Fusarium is a fungal infection that affects several crops, including cereal grains. Fusarium graminearum is of particular concern because it produces a mycotoxin which, when fed to livestock, especially swine, reduces performance.

Provincial Plant Pathologist David Kaminski says fusarium levels have been low in all cereal grains this year in Manitoba, especially barley.

"The risk factors that lead to infection are the presence of the fungus, and we have enough of it here built up over the years that it's always going there in susceptible crops and all of our barley crops are quite susceptible, and the environmental conditions that favor infection.

Those are heat and humidity that coincide with flowering of the crop. This year everybody realizes it has been very wet and at times quite humid but generally it has not been as warm as it usually is and often we find we're under the threshold for temperature for infection to develop when the crop is most sensitive.

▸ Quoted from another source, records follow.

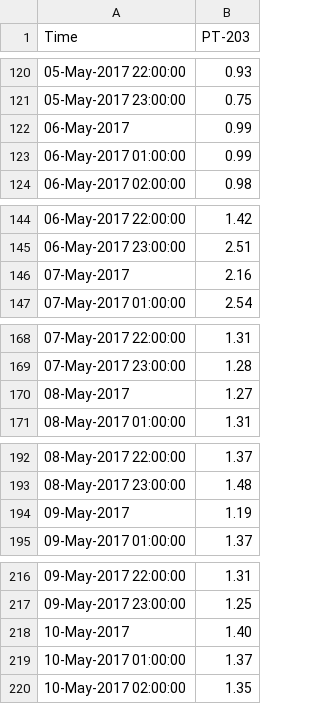
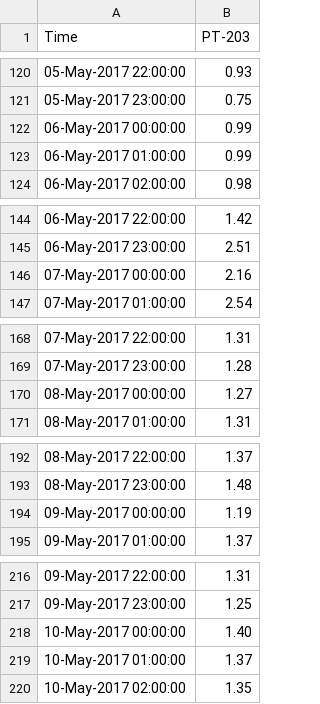
Before and after one commit to limingwu8/ML, a CSV file: RNN/short_term_prediction/dataset/sample_1_hour/PT-203.csv, drawn as a sheet; only a part is shown, gaps mark what is left out; the diff covers the shown part only.

```diff
--- a/RNN/short_term_prediction/dataset/sample_1_hour/PT-203.csv
+++ b/RNN/short_term_prediction/dataset/sample_1_hour/PT-203.csv
@@ -121,3 +121,3 @@ Time,PT-203
 05-May-2017 23:00:00,0.75
-06-May-2017,0.99
+06-May-2017 00:00:00,0.99
 06-May-2017 01:00:00,0.99
@@ -145,3 +145,3 @@ Time,PT-203
 06-May-2017 23:00:00,2.51
-07-May-2017,2.16
+07-May-2017 00:00:00,2.16
 07-May-2017 01:00:00,2.54
@@ -169,3 +169,3 @@ Time,PT-203
 07-May-2017 23:00:00,1.28
-08-May-2017,1.27
+08-May-2017 00:00:00,1.27
 08-May-2017 01:00:00,1.31
@@ -193,3 +193,3 @@ Time,PT-203
 08-May-2017 23:00:00,1.48
-09-May-2017,1.19
+09-May-2017 00:00:00,1.19
 09-May-2017 01:00:00,1.37
@@ -217,3 +217,3 @@ Time,PT-203
 09-May-2017 23:00:00,1.25
-10-May-2017,1.40
+10-May-2017 00:00:00,1.40
 10-May-2017 01:00:00,1.37
```
Also changed, not shown: 138 edited cells elsewhere in this file.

It's still wise to have grain tested if it's going to be fed to animals because, of course, the tolerances for the major toxin are quite low.

Even though there are low levels of the disease out there, the amount of the toxin is not always very well correlated with the amount of disease in the field so it's still worth having a feed test done. "

Fusarium levels in Manitoba peaked in 2001 and 2002 before dropping off dramatically last year.

Kaminski says, while 2003 saw a lot of heat, there was no humidity from the middle of July on and that's what mitigated against the disease that year.

For Farmscape.Ca, I'm Bruce Cochrane.

5m Editor